What made those thirsty marches a thousand times worse was the alluring, aggravating mirage. This constantly deceived even old campaigners, and produced the most harrowing sort of illusions. Such a will-o'-the-wisp, too! for, as we believed ourselves approaching the blessed water, imagined the air was fresher, looked eagerly and expectantly for the brown, shriveled grass to grow green, off floated the deluding water farther and farther away.

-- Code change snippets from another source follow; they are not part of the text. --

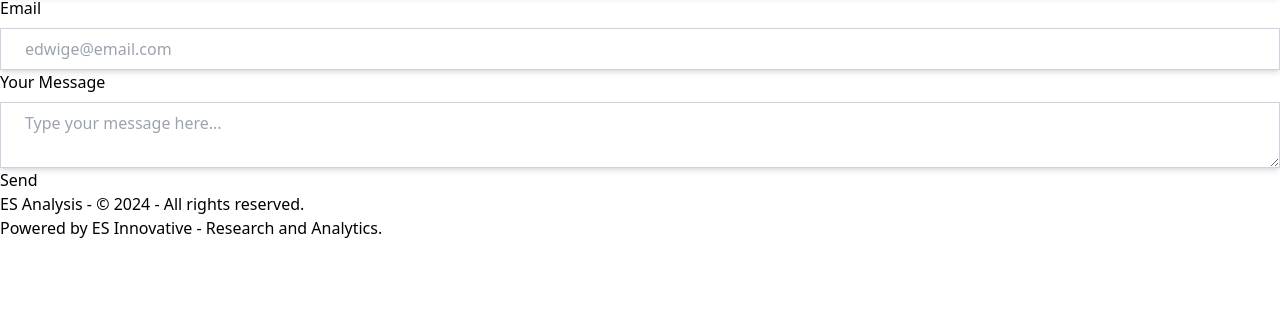
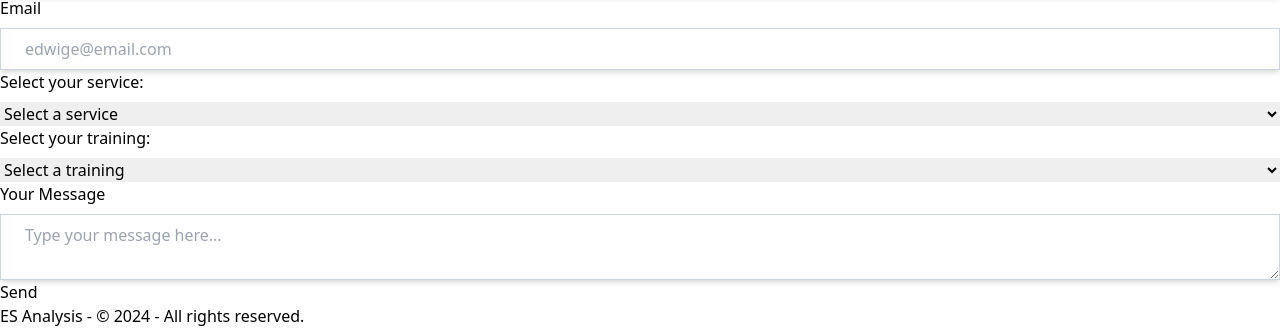
Before and after one commit to LearnLikeLeon/Marketing-Webpage-1, a Next.js app: page / in a window 1280 px wide. Shown: the part 7959-8289 px from the top of the page. Before the commit the page ends 8199 px from the top, so only its background shows below. Built offline with nearby package versions, Linux system fonts and the light colour scheme.

Commit message:
contact form edited

```diff
--- a/src/app/api/contact/route.js
+++ b/src/app/api/contact/route.js
@@ -4,11 +4,11 @@ import { NextResponse } from "next/server";
 import mongoose from "mongoose";
 
 export async function POST(req) {
-  const { fullname, email, message } = await req.json();
+  const { fullname, email, service, training, message } = await req.json();
 
   try {
     await connectDB();
-    await Contact.create({ fullname, email, message });
+    await Contact.create({ fullname, email, service, training, message });
 
     return NextResponse.json({
       msg: ["Message sent successfully"],
--- a/src/app/api/email/Email.jsx
+++ b/src/app/api/email/Email.jsx
@@ -9,7 +9,7 @@ import {
 } from "@react-email/components";
 import * as React from "react";
 
-export const Email = ({ fullname, email, message }) => {
+export const Email = ({ fullname, email, service, training, message }) => {
   return (
     <Html>
       <Body>
@@ -36,19 +36,49 @@ export const Email = ({ fullname, email, message }) => {
               </p>
               <ul className="flex flex-col space-y-4">
                 <li>
-                  Prospective client:{"  "} {fullname}
+                  <strong>
+                    {" "}
+                    <i> Prospective client : </i>{" "}
+                  </strong>
+                  {"  "} {fullname}
                 </li>
+                <br></br>
                 <li>
-                  Email:
+                  <strong>
+                    {" "}
+                    <i> Email : </i>{" "}
+                  </strong>
                   <a className="font-medium" href={`mailto:${email}`}>
                     {"  "}
                     {email}
                   </a>
                   {"  "}
                 </li>
+                <br></br>
                 <li>
-                  Message:{"  "} {message}
+                  <strong>
+                    {" "}
+                    <i> Selected service : </i>{" "}
+                  </strong>{" "}
+                  {"  "} {service}
                 </li>
+                <br></br>
+                <li>
+                  <strong>
+                    {" "}
+                    <i> Selected training : </i>{" "}
+                  </strong>{" "}
+                  {"  "} {training}
+                </li>
+                <br></br>
+                <li>
+                  <strong>
+                    {" "}
+                    <i> Message : </i>{" "}
+                  </strong>{" "}
+                  {"  "} {message}
+                </li>
+                <br></br>
               </ul>
 
               <Button
@@ -60,7 +90,7 @@ export const Email = ({ fullname, email, message }) => {
                   borderRadius: "5px",
                 }}
               >
-                Reply to this email
+                Reply to this contact
               </Button>
 
               <p>
--- a/src/app/api/email/route.js
+++ b/src/app/api/email/route.js
@@ -11,6 +11,8 @@ export async function POST(request, response) {
     const emailContent = Email({
       fullname: body.fullname,
       email: body.email,
+      service: body.service,
+      training: body.training,
       message: body.message,
     });
 
--- a/src/app/models/contact.js
+++ b/src/app/models/contact.js
@@ -15,6 +15,16 @@ const contactSchema = new Schema({
     match: [/^[\w.%+-]+@[\w.-]+\.[A-Za-z]{2,}$/i, "Invalid email address"],
   },
 
+  service: {
+    type: String,
+    required: [true, "Service is required."],
+  },
+
+  training: {
+    type: String,
+    required: [true, "Training is required."],
+  },
+
   message: {
     type: String,
     required: [true, "Message is required."],
--- a/src/components/ContactForm.jsx
+++ b/src/components/ContactForm.jsx
@@ -5,6 +5,8 @@ import { useState } from "react";
 export default function ContactForm() {
   const [fullname, setFullname] = useState("");
   const [email, setEmail] = useState("");
+  const [service, setService] = useState("");
+  const [training, setTraining] = useState("");
   const [message, setMessage] = useState("");
   const [error, setError] = useState([]);
   const [success, setSuccess] = useState(false);
@@ -25,6 +27,8 @@ export default function ContactForm() {
       body: JSON.stringify({
         fullname,
         email,
+        service,
+        training,
         message,
       }),
     });
@@ -37,6 +41,8 @@ export default function ContactForm() {
       body: JSON.stringify({
         fullname,
         email,
+        service,
+        training,
         message,
       }),
     });
@@ -48,6 +54,8 @@ export default function ContactForm() {
     if (success) {
       setFullname("");
       setEmail("");
+      setService("");
+      setTraining("");
       setMessage("");
     }
   };
@@ -71,35 +79,105 @@ export default function ContactForm() {
         className="py-4 mt-4 border-t flex flex-col gap-5"
       >
         <div>
-          <label htmlFor="fullname">Full Name</label>
+          <label
+            htmlFor="fullname"
+            className="block text-sm font-semibold leading-6 text-gray-900"
+          >
+            Full Name
+          </label>
           <input
             onChange={(e) => setFullname(e.target.value)}
             value={fullname}
             type="text"
             id="fullname"
             placeholder="Dr. Edwige"
+            className="block w-full h-11 rounded-md border-0 px-3.5 py-2 text-gray-900 shadow-sm ring-1 ring-inset ring-gray-300 placeholder:text-gray-400 focus:ring-2 focus:ring-inset focus:ring-indigo-600 sm:text-sm sm:leading-6"
           />
         </div>
 
         <div>
-          <label htmlFor="email">Email</label>
+          <label
+            htmlFor="email"
+            className="block text-sm font-semibold leading-6 text-gray-900"
+          >
+            Email
+          </label>
           <input
             onChange={(e) => setEmail(e.target.value)}
             value={email}
             type="text"
             id="email"
             placeholder="edwige@email.com"
+            className="block w-full h-11 rounded-md border-0 px-3.5 py-2 text-gray-900 shadow-sm ring-1 ring-inset ring-gray-300 placeholder:text-gray-400 focus:ring-2 focus:ring-inset focus:ring-indigo-600 sm:text-sm sm:leading-6"
           />
         </div>
 
         <div>
-          <label htmlFor="message">Your Message</label>
+          <label
+            htmlFor="service"
+            className="block text-sm font-semibold leading-6 text-gray-900"
+          >
+            Select your service:
+          </label>
+          <select
+            id="service"
+            value={service}
+            onChange={(e) => setService(e.target.value)}
+            required
+            className="block w-full h-11 rounded-md border-0 px-3.5 py-2 text-gray-900 shadow-sm ring-1 ring-inset ring-gray-300 placeholder:text-gray-400 focus:ring-2 focus:ring-inset focus:ring-indigo-600 sm:text-sm sm:leading-6"
+          >
+            <option value="" disabled>
+              Select a service
+            </option>
+            <option value="consulting">Consulting</option>
+            <option value="development">Development</option>
+            <option value="design">Design</option>
+            <option value="marketing">Marketing</option>
+          </select>
+        </div>
+
+        <div>
+          <label
+            htmlFor="training"
+            className="block text-sm font-semibold leading-6 text-gray-900"
+          >
+            Select your training:
+          </label>
+          <select
+            id="training"
+            value={training}
+            onChange={(e) => setTraining(e.target.value)}
+            className="block w-full h-11 rounded-md border-0 px-3.5 py-2 text-gray-900 shadow-sm ring-1 ring-inset ring-gray-300 placeholder:text-gray-400 focus:ring-2 focus:ring-inset focus:ring-indigo-600 sm:text-sm sm:leading-6"
+            required
+          >
+            <option value="" disabled>
+              Select a training
+            </option>
+            <option value="Research Methodology for PhD students">
+              Research Methodology for PhD students{" "}
+            </option>
+            <option value="Data Analysis">Data Analysis</option>
+            <option value="Cloud Computing Foundation">
+              Cloud Computing Foundation
+            </option>
+            <option value="Linux Foundation">Linux Foundation</option>
+            <option value="Other">Other</option>
+          </select>
+        </div>
+
+        <div>
+          <label
+            htmlFor="message"
+            className="block text-sm font-semibold leading-6 text-gray-900"
+          >
+            Your Message
+          </label>
           <textarea
             onChange={(e) => setMessage(e.target.value)}
             value={message}
-            className="h-32"
             id="message"
             placeholder="Type your message here..."
+            className="block w-full h-32 rounded-md border-0 px-3.5 py-2 text-gray-900 shadow-sm ring-1 ring-inset ring-gray-300 placeholder:text-gray-400 focus:ring-2 focus:ring-inset focus:ring-indigo-600 sm:text-sm sm:leading-6"
           ></textarea>
         </div>
 
```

As I try to write something of the sacrifices of the soldier, who will not speak of himself, and for whom so few have spoken, there comes to me another class of heroes, for whom my husband had such genuine admiration, and in whose behalf he gave up his life--our Western pioneer. A desperate sort of impatience overcomes me when I realize how incapable I am of paying them proper tribute. And yet how fast they are passing away, with no historians! and hordes of settlers are sweeping into the western States and Territories, quite unmindful of the soldiers and frontiersmen, who fought, step by step, to make room for the coming of the over-crowded population of the East. My otherwise charming journeys West now are sometimes marred by the desire I feel for calling the attention of the travelers, who are borne by steam swiftly over the Plains, to the places where so short a time since men toilsomely traveled in pursuit of homes. I want to ask those who journey for pleasure or for a new home, if they realize what men those were who took their lives in their hands and prepared the way.[H] Their privations are forgotten, or carelessly ignored, by those who now go in and possess the land. The graphic pens of Bret Harte and others, who have written of the frontier, arrest the attention of the Eastern man, and save from oblivion some of the noble characters of those early days. Still, these poets naturally seized for portraiture the picturesque, romantic characters who were miners or scouts--the isolated instances of desperate men who had gone West from love of adventure, or because of some tragic history in the States, that drove them to seek forgetfulness in a wild, unfettered existence beyond the pale of civilization.